Athens - Acropolis: Parthenon (east side)
The Parthenon (ancient Greek: Παρθενών) was a temple of Athena, built in the 5th century BC on the Acropolis of Athens. An octostyle, peripteral Doric temple with Ionic architectural features, it is the most famous surviving building of ancient Greece, and has been praised as the finest achievement of Greek architecture and one of the world's greatest cultural monuments.
The Parthenon was built at the initiative of Pericles under the general supervision of the sculptor Phidias, who also had charge of the sculptural decoration. The architects were Iktinos and Kallikrates. Construction began in 447 BC, and the building was substantially completed by 438 BC, when the chryselephantine gold and ivory statue of Athena Parthenos, from which the name is derived, was sculpted by Pheidias and dedicated and the decoration of the Doric metopes on the frieze above the exterior colonnade, and of the Ionic frieze around the upper portion of the walls of the cella were completed. Modest construction continued until the beginning of the Peloponnesian War in 432 BC. Some of the financial accounts for the Parthenon survive and show that the largest single expense was transporting the stone from Mount Pentelicus, about 16 kilometers from Athens, to the Acropolis. The funds were partly drawn from the treasury of the Delian League, which was moved from the Panhellenic sanctuary at Delos to the Acropolis in 454 BC.
In the 6th century AD the Parthenon was converted into a Christian church dedicated to the Virgin; after the Turkish conquest, it was converted into a mosque. In 1687 AD, a Turkish ammunition dump inside the building was ignited by a Venetian cannonball; the resulting explosion severely damaged the Parthenon and its sculptures. In the 19th century AD, Lord Elgin removed some of the surviving sculptures and took them to England. These sculptures, now known as the Elgin Marbles or Parthenon Marbles, are on display in the British Museum. An ongoing dispute concerns whether the Elgin Marbles should be returned to Greece.
Measured at the top step, the dimensions of the base of the Parthenon are 69.5 meters by 30.9 meters (228.0 x 101.4 ft). The cella was 29.8 meters long by 19.2 meters wide (97.8 x 63.0 ft), with internal Doric colonnades in two tiers, structurally necessary to support the roof.

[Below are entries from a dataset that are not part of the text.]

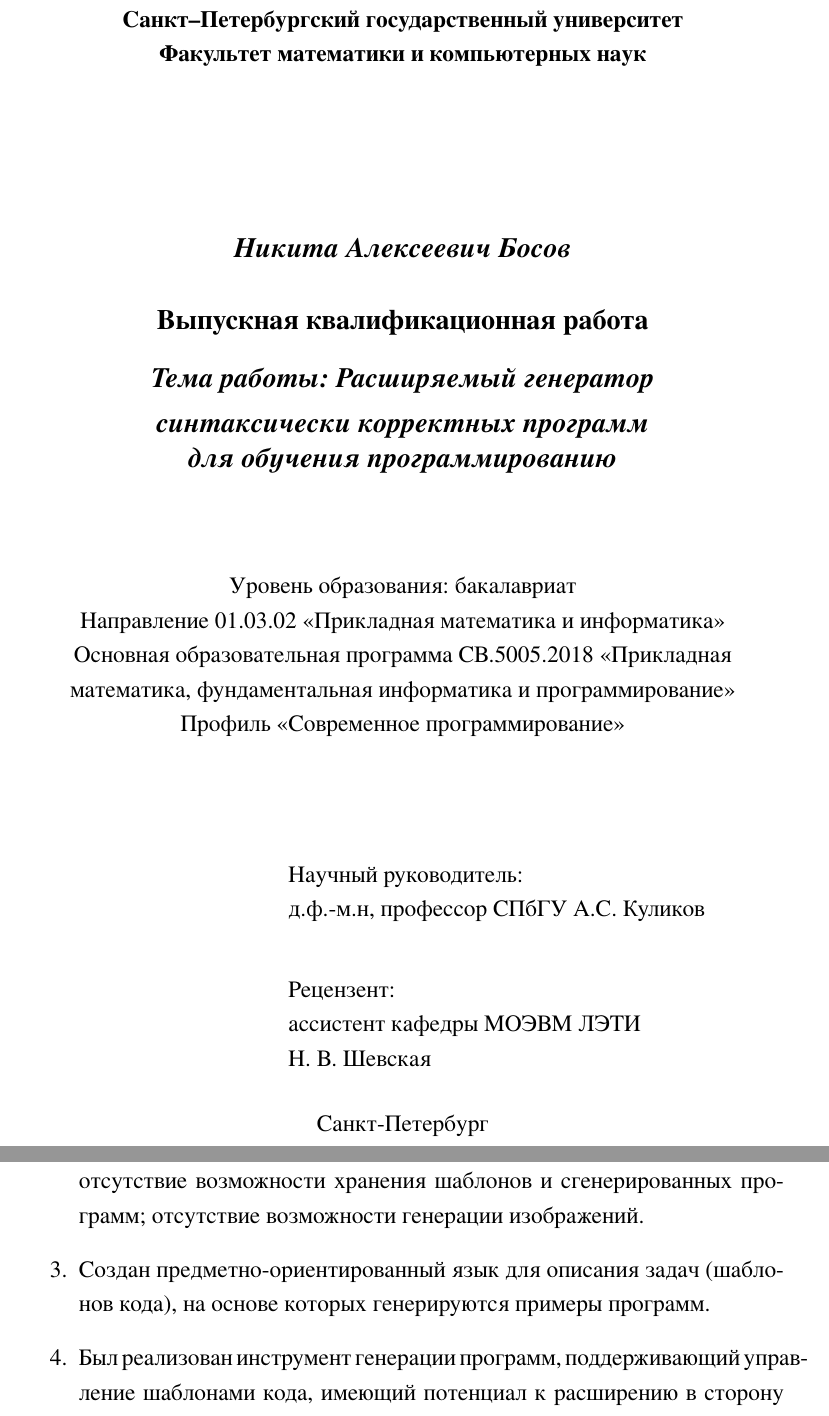
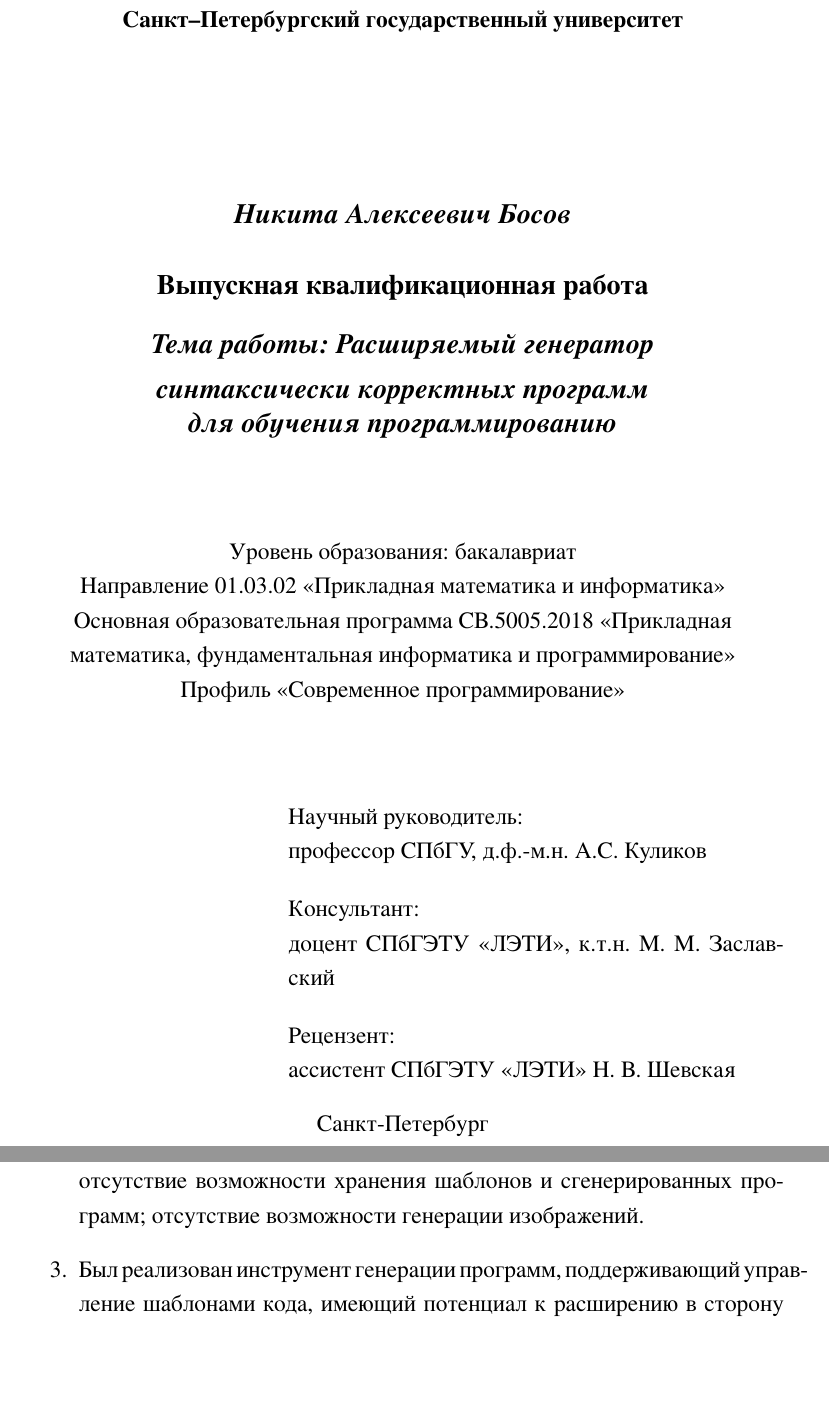
Before and after one commit to neckbosov/bosov-diploma, a LaTeX thesis (thesis/thesis-main.tex, which reads thesis/items/concl.tex, thesis/titlepage.tex): two parts of pages 1 and 28 of 31, joined at a grey line, cut so that both start at the same text, the shorter picture padded with empty space. The pictures show the PDF file thesis/thesis-main.pdf that the author committed with the source.

Commit message:
final fixes

```diff
--- a/thesis/items/concl.tex
+++ b/thesis/items/concl.tex
@@ -13,7 +13,6 @@
           задать основную логику программы; мало функциональные модели задания шаблона кода при их
           наличии; отсутствие веб-интерфейса; отсутствие возможности хранения шаблонов и
           сгенерированных программ; отсутствие возможности генерации изображений.
-    \item Создан предметно-ориентированный язык для описания задач (шаблонов кода), на основе которых генерируются примеры программ.
     \item Был реализован инструмент генерации программ, поддерживающий управление
           шаблонами кода, имеющий потенциал к расширению в сторону поддержки новых языков
           программирования, в настоящий момент поддерживающий генерацию кода на языке Python
--- a/thesis/titlepage.tex
+++ b/thesis/titlepage.tex
@@ -2,8 +2,7 @@
 \begin{titlepage}
     \begin{center}
 
-\textbf{Санкт--Петербургский государственный университет}\\
-\textbf{Факультет математики и компьютерных наук}
+        \textbf{Санкт--Петербургский государственный университет}
 
 
         \vspace{35mm}
@@ -25,11 +24,15 @@
         \begin{flushright}
             \begin{minipage}[t]{0.65\textwidth}
                 {Научный руководитель:} \\
-д.ф.-м.н, профессор СПбГУ А.С. Куликов
-\vspace{10mm}
+                профессор СПбГУ, д.ф.-м.н. А.С. Куликов
+                \vspace{5mm}
+
+                {Консультант:} \\
+                доцент СПбГЭТУ «ЛЭТИ», к.т.н. М. М. Заславский
+                \vspace{5mm}
 
                 {Рецензент:} \\
-ассистент кафедры МОЭВМ ЛЭТИ \\Н. В. Шевская
+                ассистент СПбГЭТУ «ЛЭТИ» Н. В. Шевская
             \end{minipage}
         \end{flushright}
 
```
Also changed, not shown: thesis/items/chap3.tex (+0 -3 lines), thesis/thesis-main.pdf, thesis/titlepage.tex (2 more changed lines). Lines whose indentation alone changed are shown as unchanged.
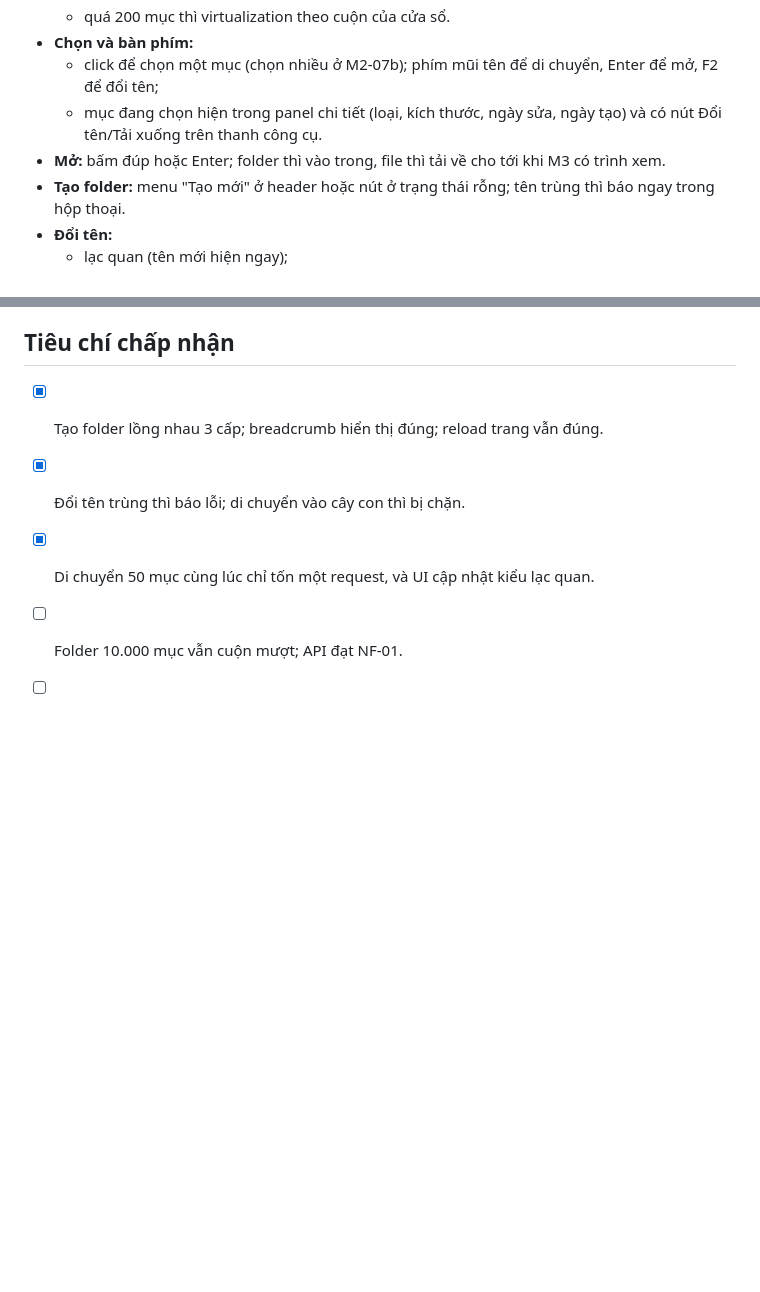
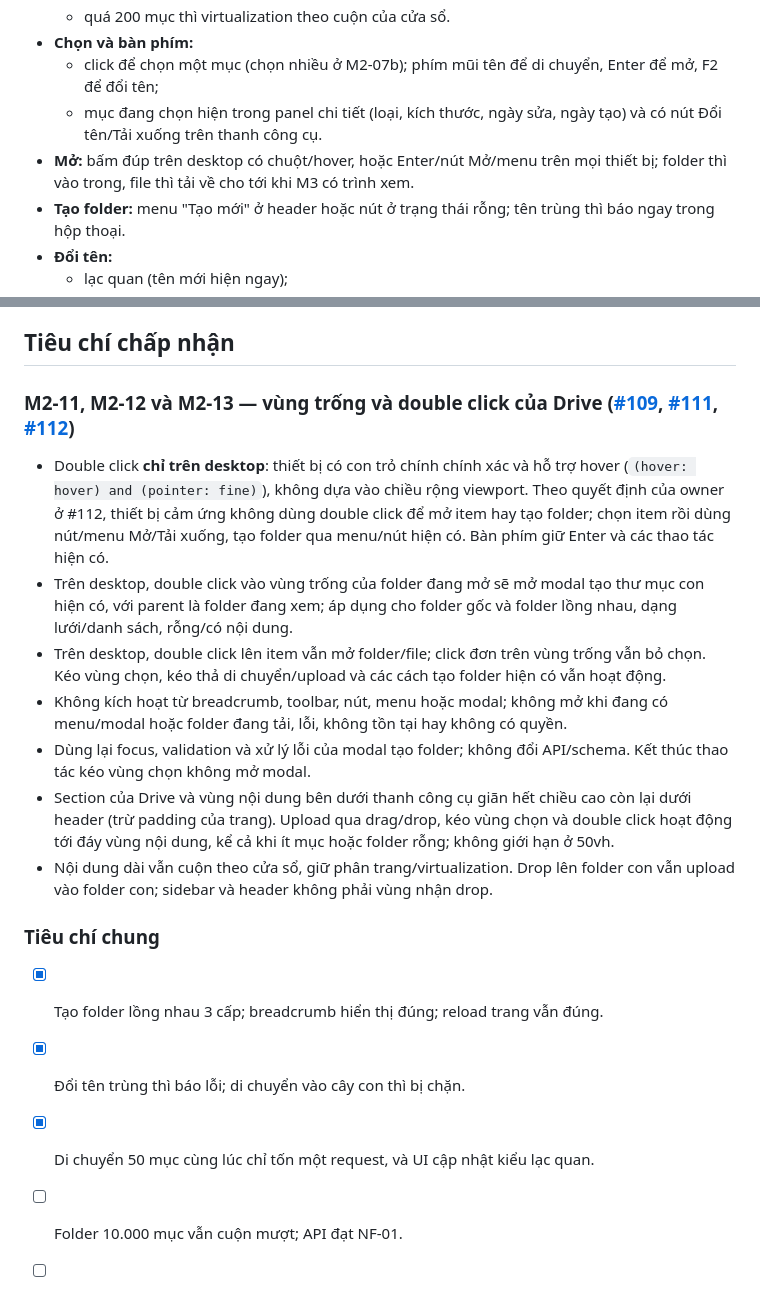
Before and after one commit to q2kit/qloud, a Markdown page: qloud_docs/features/files-folders.md, 2 parts joined by grey strips. Drawn GitHub-style; blank space fills up the shorter version.

```diff
--- a/qloud_docs/features/files-folders.md
+++ b/qloud_docs/features/files-folders.md
@@ -42,7 +42,7 @@ Duyệt ở [#17](https://github.com/q2kit/qloud/issues/17). M2-02: API folder/n
 - **Chọn và bàn phím:**
   - click để chọn một mục (chọn nhiều ở M2-07b); phím mũi tên để di chuyển, Enter để mở, F2 để đổi tên;
   - mục đang chọn hiện trong panel chi tiết (loại, kích thước, ngày sửa, ngày tạo) và có nút Đổi tên/Tải xuống trên thanh công cụ.
-- **Mở:** bấm đúp hoặc Enter; folder thì vào trong, file thì tải về cho tới khi M3 có trình xem.
+- **Mở:** bấm đúp trên desktop có chuột/hover, hoặc Enter/nút Mở/menu trên mọi thiết bị; folder thì vào trong, file thì tải về cho tới khi M3 có trình xem.
 - **Tạo folder:** menu "Tạo mới" ở header hoặc nút ở trạng thái rỗng; tên trùng thì báo ngay trong hộp thoại.
 - **Đổi tên:**
   - lạc quan (tên mới hiện ngay);
@@ -81,6 +81,16 @@ Duyệt ở [#17](https://github.com/q2kit/qloud/issues/17). M2-02: API folder/n
   - file chưa có link riêng: làm ở M3 cùng trình xem (xem [download-preview.md](download-preview.md)).
 
 ## Tiêu chí chấp nhận
+### M2-11, M2-12 và M2-13 — vùng trống và double click của Drive ([#109](https://github.com/q2kit/qloud/issues/109), [#111](https://github.com/q2kit/qloud/issues/111), [#112](https://github.com/q2kit/qloud/issues/112))
+- Double click **chỉ trên desktop**: thiết bị có con trỏ chính chính xác và hỗ trợ hover (`(hover: hover) and (pointer: fine)`), không dựa vào chiều rộng viewport. Theo quyết định của owner ở #112, thiết bị cảm ứng không dùng double click để mở item hay tạo folder; chọn item rồi dùng nút/menu Mở/Tải xuống, tạo folder qua menu/nút hiện có. Bàn phím giữ Enter và các thao tác hiện có.
+- Trên desktop, double click vào vùng trống của folder đang mở sẽ mở modal tạo thư mục con hiện có, với parent là folder đang xem; áp dụng cho folder gốc và folder lồng nhau, dạng lưới/danh sách, rỗng/có nội dung.
+- Trên desktop, double click lên item vẫn mở folder/file; click đơn trên vùng trống vẫn bỏ chọn. Kéo vùng chọn, kéo thả di chuyển/upload và các cách tạo folder hiện có vẫn hoạt động.
+- Không kích hoạt từ breadcrumb, toolbar, nút, menu hoặc modal; không mở khi đang có menu/modal hoặc folder đang tải, lỗi, không tồn tại hay không có quyền.
+- Dùng lại focus, validation và xử lý lỗi của modal tạo folder; không đổi API/schema. Kết thúc thao tác kéo vùng chọn không mở modal.
+- Section của Drive và vùng nội dung bên dưới thanh công cụ giãn hết chiều cao còn lại dưới header (trừ padding của trang). Upload qua drag/drop, kéo vùng chọn và double click hoạt động tới đáy vùng nội dung, kể cả khi ít mục hoặc folder rỗng; không giới hạn ở 50vh.
+- Nội dung dài vẫn cuộn theo cửa sổ, giữ phân trang/virtualization. Drop lên folder con vẫn upload vào folder con; sidebar và header không phải vùng nhận drop.
+
+### Tiêu chí chung
 - [x] Tạo folder lồng nhau 3 cấp; breadcrumb hiển thị đúng; reload trang vẫn đúng.
 - [x] Đổi tên trùng thì báo lỗi; di chuyển vào cây con thì bị chặn.
 - [x] Di chuyển 50 mục cùng lúc chỉ tốn một request, và UI cập nhật kiểu lạc quan.
```
Also changed, not shown: qloud_docs/ROADMAP.md (+4 -1 lines), qloud_docs/ui-ux.md (+2 -0 lines), qloud_docs/assets/m2-11-blank-dark-360.png (added), qloud_docs/assets/m2-11-blank-dark-desktop.png (added), qloud_docs/assets/m2-11-blank-light-360.png (added), qloud_docs/assets/m2-11-blank-light-desktop.png (added), 11 other files.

On the exterior, the Doric columns measure 1.9 meters (6.2 ft) in diameter and are 10.4 meters (34.1 ft) high. The corner columns are slightly larger in diameter. The stylobate, the platform on which the columns stand, has an upward curvature towards its center of 60 millimeters (2.36 in) on the east and west ends, and of 110 millimeters (4.33 in) on the sides. Entasis refers to the slight swelling of the columns as they rise, to counter the optical effect of looking up at the temple. The effect of these subtle curves is to make the temple appear more symmetrical than it actually is. Some of the dimensions form the golden rectangle expressing the golden ratio, praised by Pythagoras in the previous century. The roof was covered with large overlapping marble tiles known as imbrices and tegulae.
The ninety-two metopes were carved in high relief, a practice employed until then only in treasuries. Their design is attributed to the sculptor Kalamis. The metopes of the east side of the Parthenon, above the main entrance, depict the Gigantomachy . The metopes of the west end show Amazonomachy. The metopes of the south side (with the exception of the somewhat problematic metopes 13-20, now lost) show the Thessalian Centauromachy (battle of the Lapiths aided by Theseus against the half-man, half-horse Centaurs). On the north side of the Parthenon the metopes are poorly preserved, but the subject seems to be the sack of Troy.
The most characteristic feature in the architecture and decoration of the temple is the Ionic frieze running around the exterior walls of the cella. Carved in bas-relief, it most likely depicts an idealized version of the Panathenaic procession from the Dipylon Gate in the Kerameikos to the Acropolis. In this procession held every 4 years, Athenians and foreigners were participating to honour the goddess Athena offering sacrifices and a new peplos (dress woven by selected noble Athenian girls called ergastines). The entire frieze was carved in situ and it is dated in 442-438 BC.
The richness of the Parthenon's decoration is unique for a classical Greek temple. It is, however, in agreement with the function of the temple as a Treasury. In the opisthodomus (the back room of the cella) were stored the monetary contributions of the Delian Alliance of which Athens was the leading member.